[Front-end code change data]
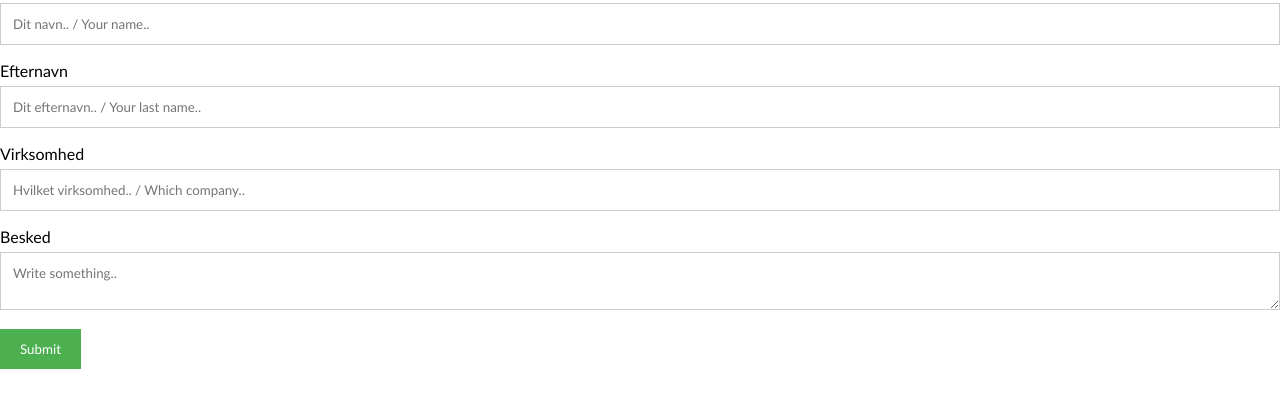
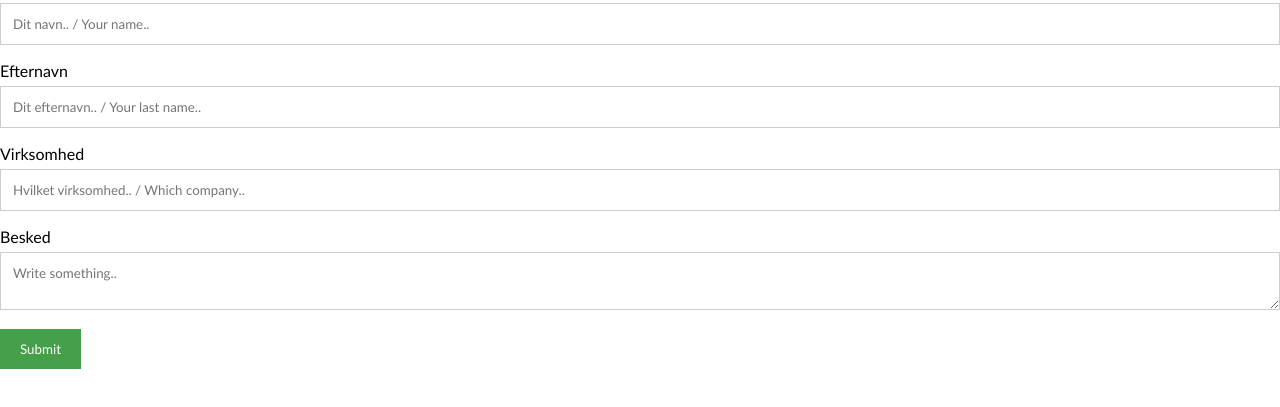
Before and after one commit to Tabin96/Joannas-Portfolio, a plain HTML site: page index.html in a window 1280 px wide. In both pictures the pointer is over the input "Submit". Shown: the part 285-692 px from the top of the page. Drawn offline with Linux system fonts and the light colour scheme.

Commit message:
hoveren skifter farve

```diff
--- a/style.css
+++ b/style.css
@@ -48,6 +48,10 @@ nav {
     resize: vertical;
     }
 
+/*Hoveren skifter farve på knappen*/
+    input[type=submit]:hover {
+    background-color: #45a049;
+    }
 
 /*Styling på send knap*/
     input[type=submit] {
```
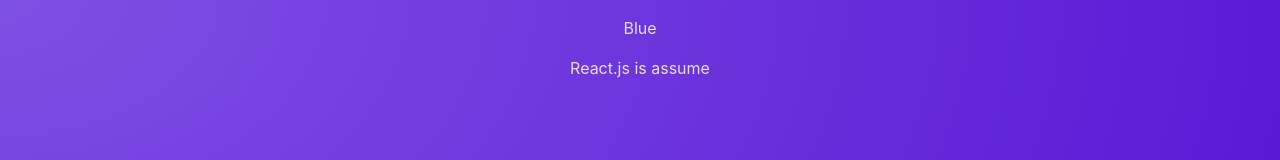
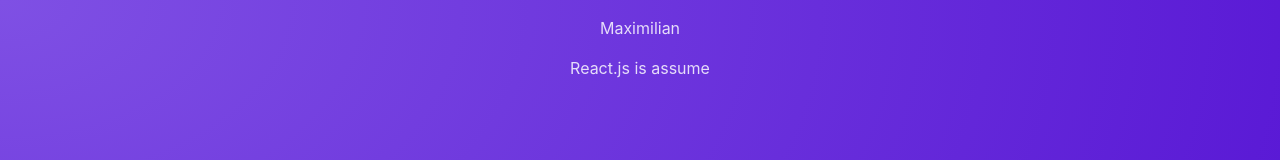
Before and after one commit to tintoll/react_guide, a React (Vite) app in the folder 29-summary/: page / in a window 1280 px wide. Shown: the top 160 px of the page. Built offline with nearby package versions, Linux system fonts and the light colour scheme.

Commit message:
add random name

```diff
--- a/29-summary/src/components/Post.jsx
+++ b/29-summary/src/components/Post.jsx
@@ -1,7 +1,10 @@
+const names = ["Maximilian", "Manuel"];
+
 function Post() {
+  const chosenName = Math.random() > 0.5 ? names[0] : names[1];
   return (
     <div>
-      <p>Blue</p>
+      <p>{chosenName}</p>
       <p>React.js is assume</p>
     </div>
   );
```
* * *
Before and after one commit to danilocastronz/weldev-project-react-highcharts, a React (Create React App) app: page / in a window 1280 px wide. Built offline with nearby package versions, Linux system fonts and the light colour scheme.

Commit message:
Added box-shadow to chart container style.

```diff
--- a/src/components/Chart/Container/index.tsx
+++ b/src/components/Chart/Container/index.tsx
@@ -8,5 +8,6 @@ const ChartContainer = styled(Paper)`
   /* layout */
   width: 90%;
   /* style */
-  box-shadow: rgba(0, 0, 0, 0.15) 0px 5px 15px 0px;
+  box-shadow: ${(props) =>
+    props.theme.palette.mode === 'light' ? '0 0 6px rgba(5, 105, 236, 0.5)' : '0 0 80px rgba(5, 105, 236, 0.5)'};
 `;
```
* * *
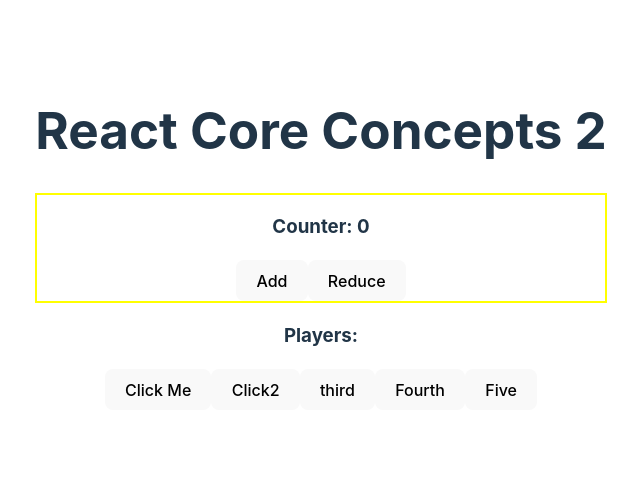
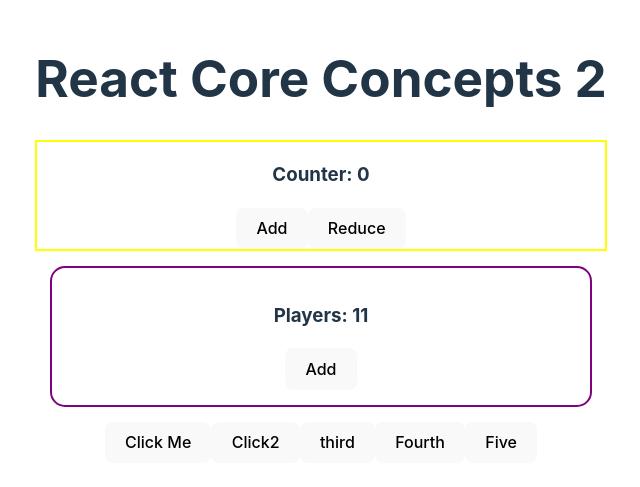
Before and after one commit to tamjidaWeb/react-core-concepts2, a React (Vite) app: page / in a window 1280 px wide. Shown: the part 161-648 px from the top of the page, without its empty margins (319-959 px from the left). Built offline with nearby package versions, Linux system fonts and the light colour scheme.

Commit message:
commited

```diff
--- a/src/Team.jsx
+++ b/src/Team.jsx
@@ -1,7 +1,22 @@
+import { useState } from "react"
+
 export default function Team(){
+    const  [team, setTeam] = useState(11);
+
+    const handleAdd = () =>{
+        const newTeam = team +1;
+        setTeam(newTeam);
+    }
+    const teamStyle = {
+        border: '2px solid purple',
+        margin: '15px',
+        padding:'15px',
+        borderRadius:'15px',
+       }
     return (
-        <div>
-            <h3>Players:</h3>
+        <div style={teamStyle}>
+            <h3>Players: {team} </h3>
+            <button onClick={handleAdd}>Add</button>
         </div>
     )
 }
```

--- Exercise details ---
Reply with a lone number, the count of lines in the data that include the string "components".

--- Exercise result ---
4